Check the entries below and say how many lines include the word "Before". No other text is wanted.

::: Information shown :::

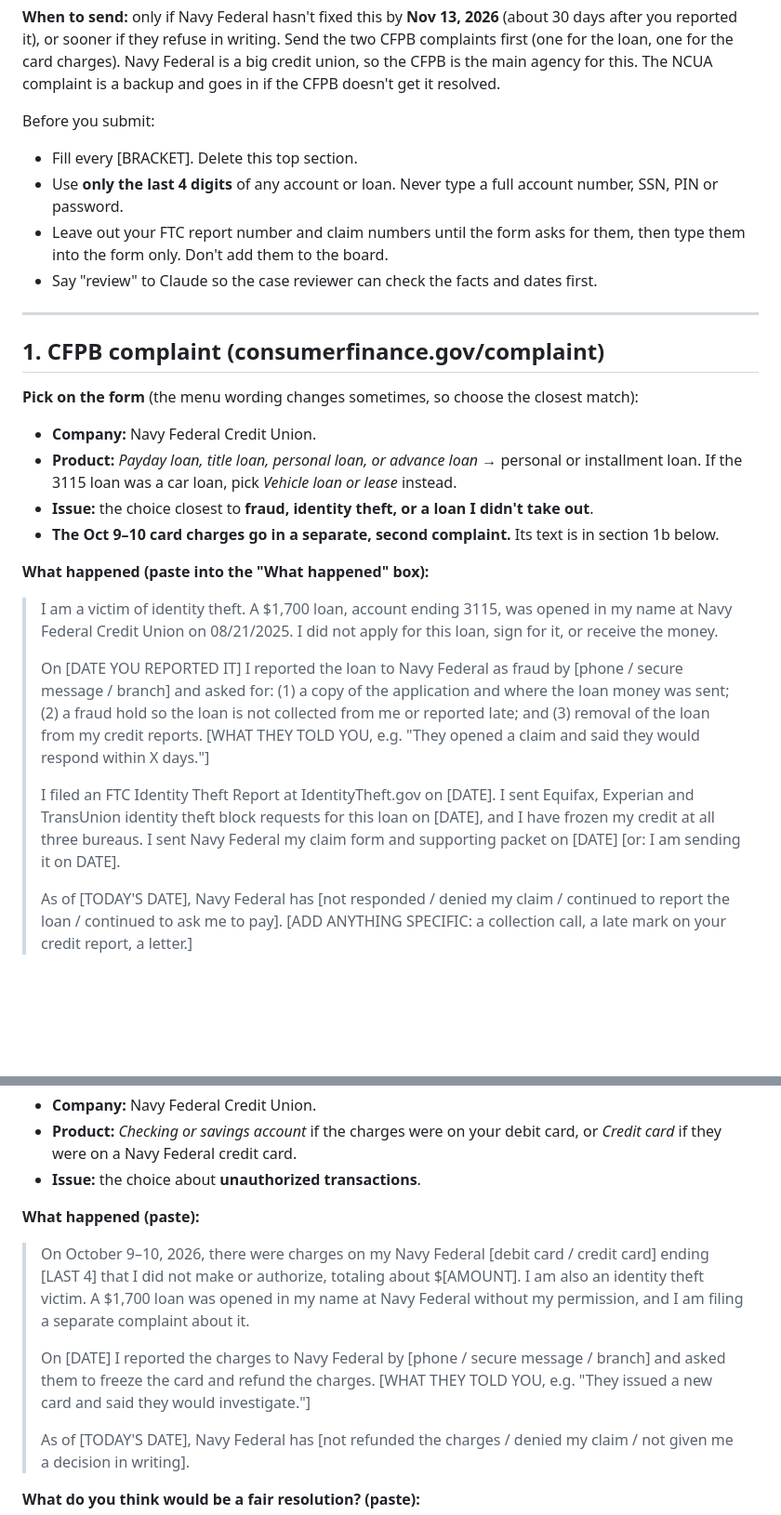
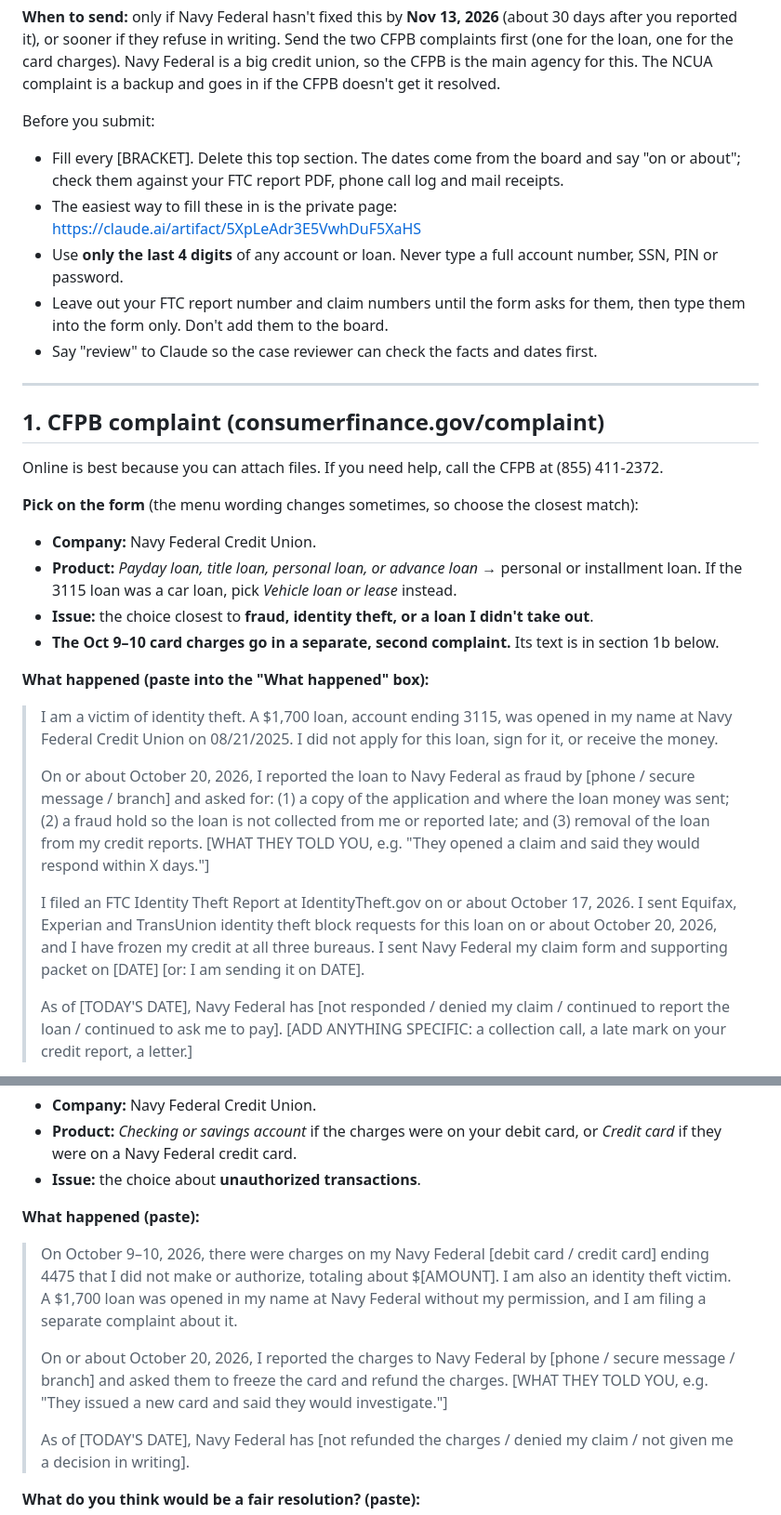
Before and after one commit to dabulyeez/Letsgetitdone, a Markdown page: cases/cfpb-ncua-complaints-draft.md, 2 parts joined by grey strips. Shown at 93% size. Drawn GitHub-style; blank space fills up the shorter version.

Commit message:
Fill in the card ending and add agency phone numbers to the complaint drafts (#18)
* Fill in card ending 4475 and add CFPB and NCUA phone numbers to the complaint drafts

Co-Authored-By: Claude Opus 5.5 <noreply@anthropic.com>
Claude-Session: https://claude.ai/code/session_01NPWJ6PoKpuDLbUBMi2pm3a

* Fill in the known dates (on or about) in the complaint drafts and link the fill-in page

Co-Authored-By: Claude Opus 5.5 <noreply@anthropic.com>
Claude-Session: https://claude.ai/code/session_01NPWJ6PoKpuDLbUBMi2pm3a

---------

Co-authored-by: Claude <noreply@anthropic.com>

```diff
--- a/cases/cfpb-ncua-complaints-draft.md
+++ b/cases/cfpb-ncua-complaints-draft.md
@@ -3,7 +3,8 @@
 **When to send:** only if Navy Federal hasn't fixed this by **Nov 13, 2026** (about 30 days after you reported it), or sooner if they refuse in writing. Send the two CFPB complaints first (one for the loan, one for the card charges). Navy Federal is a big credit union, so the CFPB is the main agency for this. The NCUA complaint is a backup and goes in if the CFPB doesn't get it resolved.
 
 Before you submit:
-- Fill every [BRACKET]. Delete this top section.
+- Fill every [BRACKET]. Delete this top section. The dates come from the board and say "on or about"; check them against your FTC report PDF, phone call log and mail receipts.
+- The easiest way to fill these in is the private page: https://claude.ai/artifact/5XpLeAdr3E5VwhDuF5XaHS
 - Use **only the last 4 digits** of any account or loan. Never type a full account number, SSN, PIN or password.
 - Leave out your FTC report number and claim numbers until the form asks for them, then type them into the form only. Don't add them to the board.
 - Say "review" to Claude so the case reviewer can check the facts and dates first.
@@ -11,6 +12,8 @@ Before you submit:
 ---
 
 ## 1. CFPB complaint (consumerfinance.gov/complaint)
+
+Online is best because you can attach files. If you need help, call the CFPB at (855) 411-2372.
 
 **Pick on the form** (the menu wording changes sometimes, so choose the closest match):
 - **Company:** Navy Federal Credit Union.
@@ -22,9 +25,9 @@ Before you submit:
 
 > I am a victim of identity theft. A $1,700 loan, account ending 3115, was opened in my name at Navy Federal Credit Union on 08/21/2025. I did not apply for this loan, sign for it, or receive the money.
 >
-> On [DATE YOU REPORTED IT] I reported the loan to Navy Federal as fraud by [phone / secure message / branch] and asked for: (1) a copy of the application and where the loan money was sent; (2) a fraud hold so the loan is not collected from me or reported late; and (3) removal of the loan from my credit reports. [WHAT THEY TOLD YOU, e.g. "They opened a claim and said they would respond within X days."]
+> On or about October 20, 2026, I reported the loan to Navy Federal as fraud by [phone / secure message / branch] and asked for: (1) a copy of the application and where the loan money was sent; (2) a fraud hold so the loan is not collected from me or reported late; and (3) removal of the loan from my credit reports. [WHAT THEY TOLD YOU, e.g. "They opened a claim and said they would respond within X days."]
 >
-> I filed an FTC Identity Theft Report at IdentityTheft.gov on [DATE]. I sent Equifax, Experian and TransUnion identity theft block requests for this loan on [DATE], and I have frozen my credit at all three bureaus. I sent Navy Federal my claim form and supporting packet on [DATE] [or: I am sending it on DATE].
+> I filed an FTC Identity Theft Report at IdentityTheft.gov on or about October 17, 2026. I sent Equifax, Experian and TransUnion identity theft block requests for this loan on or about October 20, 2026, and I have frozen my credit at all three bureaus. I sent Navy Federal my claim form and supporting packet on [DATE] [or: I am sending it on DATE].
 >
 > As of [TODAY'S DATE], Navy Federal has [not responded / denied my claim / continued to report the loan / continued to ask me to pay]. [ADD ANYTHING SPECIFIC: a collection call, a late mark on your credit report, a letter.]
 
@@ -53,9 +56,9 @@ Before you submit:
 
 **What happened (paste):**
 
-> On October 9–10, 2026, there were charges on my Navy Federal [debit card / credit card] ending [LAST 4] that I did not make or authorize, totaling about $[AMOUNT]. I am also an identity theft victim. A $1,700 loan was opened in my name at Navy Federal without my permission, and I am filing a separate complaint about it.
+> On October 9–10, 2026, there were charges on my Navy Federal [debit card / credit card] ending 4475 that I did not make or authorize, totaling about $[AMOUNT]. I am also an identity theft victim. A $1,700 loan was opened in my name at Navy Federal without my permission, and I am filing a separate complaint about it.
 >
-> On [DATE] I reported the charges to Navy Federal by [phone / secure message / branch] and asked them to freeze the card and refund the charges. [WHAT THEY TOLD YOU, e.g. "They issued a new card and said they would investigate."]
+> On or about October 20, 2026, I reported the charges to Navy Federal by [phone / secure message / branch] and asked them to freeze the card and refund the charges. [WHAT THEY TOLD YOU, e.g. "They issued a new card and said they would investigate."]
 >
 > As of [TODAY'S DATE], Navy Federal has [not refunded the charges / denied my claim / not given me a decision in writing].
 
```
Also changed, not shown: other parts of cases/cfpb-ncua-complaints-draft.md (+4 -2 lines).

:::

### Output for this exercise
5